The SSI plan is based only on need combined with the inability to earn a living. Applicants can qualify without having earned any money. In contrast, SSDI benefits are paid based on how much money the individual has made in total so far.

An SSI attorney will answer questions from people interested in applying. These lawyers also represent clients whose applications have been denied or ended by the Administration.

Who Qualifies for SSI Benefits?

SSI benefits are often paid to young adults who will likely never be able to make enough money to live without assistance. They have serious physical or mental conditions. Others become disabled at a relatively young age before they have spent enough time in the workforce to qualify for SSDI.

SSI Restrictions

Since SSI is completely need-based, it has more restrictive income and asset requirements compared with SSDI. Recipients may want to make some money if they can, but the Administration does not allow them to build up savings or a retirement account. The benefits are supposed to be supplemental only and for immediate needs, such as rent, utility payments, and food. 

People receiving SSDI can contribute as much as they want to savings accounts and a retirement plan. Those receiving SSI, however, are restricted to a maximum of $2,000 in countable resources. A couple receiving SSI is allowed $3,000 in those resources. Countable resources exclude a variety of assets, such as the home, one vehicle, and personal belongings.

To qualify for SSI, the applicant must grant the Administration access to the viewing of bank accounts as long as benefits are being paid. That includes both savings and checking accounts as well as other programs like a Christmas club.

Possible Misconceptions 

A benefits recipient who is unclear about the savings limit might continue depositing money in those accounts. If more savings are accumulated than are allowed, this person will eventually receive notification that his or her SSI benefits are ending. Hiring an SSI attorney may be necessary to resolve the problem.

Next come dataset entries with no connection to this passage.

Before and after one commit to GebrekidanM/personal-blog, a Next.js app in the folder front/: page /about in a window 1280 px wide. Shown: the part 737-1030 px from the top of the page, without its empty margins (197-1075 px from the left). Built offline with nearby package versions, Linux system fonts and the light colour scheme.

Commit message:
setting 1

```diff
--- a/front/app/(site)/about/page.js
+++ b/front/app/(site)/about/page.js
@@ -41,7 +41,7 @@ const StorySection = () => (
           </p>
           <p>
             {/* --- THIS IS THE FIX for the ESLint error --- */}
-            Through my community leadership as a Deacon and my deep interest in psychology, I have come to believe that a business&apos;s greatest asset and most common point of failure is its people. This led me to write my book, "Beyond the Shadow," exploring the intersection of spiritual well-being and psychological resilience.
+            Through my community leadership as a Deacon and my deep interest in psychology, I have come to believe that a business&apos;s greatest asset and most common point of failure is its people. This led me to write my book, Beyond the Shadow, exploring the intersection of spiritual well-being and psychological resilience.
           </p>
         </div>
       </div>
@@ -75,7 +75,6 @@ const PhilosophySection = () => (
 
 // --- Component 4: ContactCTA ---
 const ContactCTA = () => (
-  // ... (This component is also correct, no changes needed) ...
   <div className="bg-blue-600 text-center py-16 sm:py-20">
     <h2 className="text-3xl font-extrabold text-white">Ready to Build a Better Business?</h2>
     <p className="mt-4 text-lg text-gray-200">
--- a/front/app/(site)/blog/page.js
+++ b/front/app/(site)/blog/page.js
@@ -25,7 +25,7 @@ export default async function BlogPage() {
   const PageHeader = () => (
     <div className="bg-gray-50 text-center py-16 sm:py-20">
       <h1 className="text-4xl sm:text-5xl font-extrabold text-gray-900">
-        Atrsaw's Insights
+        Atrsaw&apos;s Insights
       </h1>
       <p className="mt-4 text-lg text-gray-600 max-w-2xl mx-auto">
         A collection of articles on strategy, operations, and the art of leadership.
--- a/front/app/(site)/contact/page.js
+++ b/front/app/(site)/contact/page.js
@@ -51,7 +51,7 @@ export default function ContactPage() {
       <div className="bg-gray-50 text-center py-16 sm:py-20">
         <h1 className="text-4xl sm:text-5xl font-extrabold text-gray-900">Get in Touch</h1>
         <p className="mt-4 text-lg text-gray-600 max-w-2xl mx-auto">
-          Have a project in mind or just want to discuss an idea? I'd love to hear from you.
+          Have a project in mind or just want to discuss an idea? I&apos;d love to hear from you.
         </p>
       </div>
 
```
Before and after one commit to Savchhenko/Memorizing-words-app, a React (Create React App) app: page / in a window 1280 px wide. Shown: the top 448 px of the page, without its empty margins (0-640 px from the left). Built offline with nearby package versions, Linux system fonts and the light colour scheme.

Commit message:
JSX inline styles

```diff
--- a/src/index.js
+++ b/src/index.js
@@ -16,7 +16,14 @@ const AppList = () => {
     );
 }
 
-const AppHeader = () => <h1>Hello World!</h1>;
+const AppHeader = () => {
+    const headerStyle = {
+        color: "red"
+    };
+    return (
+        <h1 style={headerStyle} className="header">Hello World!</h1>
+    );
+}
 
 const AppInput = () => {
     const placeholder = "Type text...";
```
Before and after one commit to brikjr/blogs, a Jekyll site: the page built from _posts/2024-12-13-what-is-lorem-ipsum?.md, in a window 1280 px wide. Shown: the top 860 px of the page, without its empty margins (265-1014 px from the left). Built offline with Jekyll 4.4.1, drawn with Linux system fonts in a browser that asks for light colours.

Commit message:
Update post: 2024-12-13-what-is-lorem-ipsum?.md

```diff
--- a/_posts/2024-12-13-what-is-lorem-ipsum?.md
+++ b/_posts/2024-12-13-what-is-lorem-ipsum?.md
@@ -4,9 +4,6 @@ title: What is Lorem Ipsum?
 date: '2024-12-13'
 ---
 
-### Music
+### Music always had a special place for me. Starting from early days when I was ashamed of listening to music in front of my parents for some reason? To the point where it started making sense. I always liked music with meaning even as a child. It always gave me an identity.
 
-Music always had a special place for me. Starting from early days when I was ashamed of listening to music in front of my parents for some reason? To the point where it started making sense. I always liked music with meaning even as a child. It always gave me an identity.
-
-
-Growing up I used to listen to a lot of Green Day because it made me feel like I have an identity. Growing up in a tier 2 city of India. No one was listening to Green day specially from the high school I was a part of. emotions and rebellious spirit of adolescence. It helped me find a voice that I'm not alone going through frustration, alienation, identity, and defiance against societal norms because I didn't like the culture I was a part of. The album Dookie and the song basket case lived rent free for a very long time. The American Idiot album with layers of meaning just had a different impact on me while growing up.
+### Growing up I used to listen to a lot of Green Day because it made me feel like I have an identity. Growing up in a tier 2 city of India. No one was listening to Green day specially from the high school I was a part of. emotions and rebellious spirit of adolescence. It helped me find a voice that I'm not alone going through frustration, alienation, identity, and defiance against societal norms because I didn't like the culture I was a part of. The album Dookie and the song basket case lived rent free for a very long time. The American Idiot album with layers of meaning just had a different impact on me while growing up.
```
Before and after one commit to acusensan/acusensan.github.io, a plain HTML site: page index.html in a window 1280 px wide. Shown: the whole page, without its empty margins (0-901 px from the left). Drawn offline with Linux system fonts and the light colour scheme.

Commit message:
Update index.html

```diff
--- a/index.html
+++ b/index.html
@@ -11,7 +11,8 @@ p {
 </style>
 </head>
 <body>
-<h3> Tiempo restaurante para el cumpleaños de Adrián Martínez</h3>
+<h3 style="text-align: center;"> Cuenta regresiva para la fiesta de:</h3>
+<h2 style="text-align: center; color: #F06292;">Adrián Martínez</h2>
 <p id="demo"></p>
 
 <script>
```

There are many other examples of how a social security lawyer can help. For more information on your social security benefits, contact an SSI attorney near you.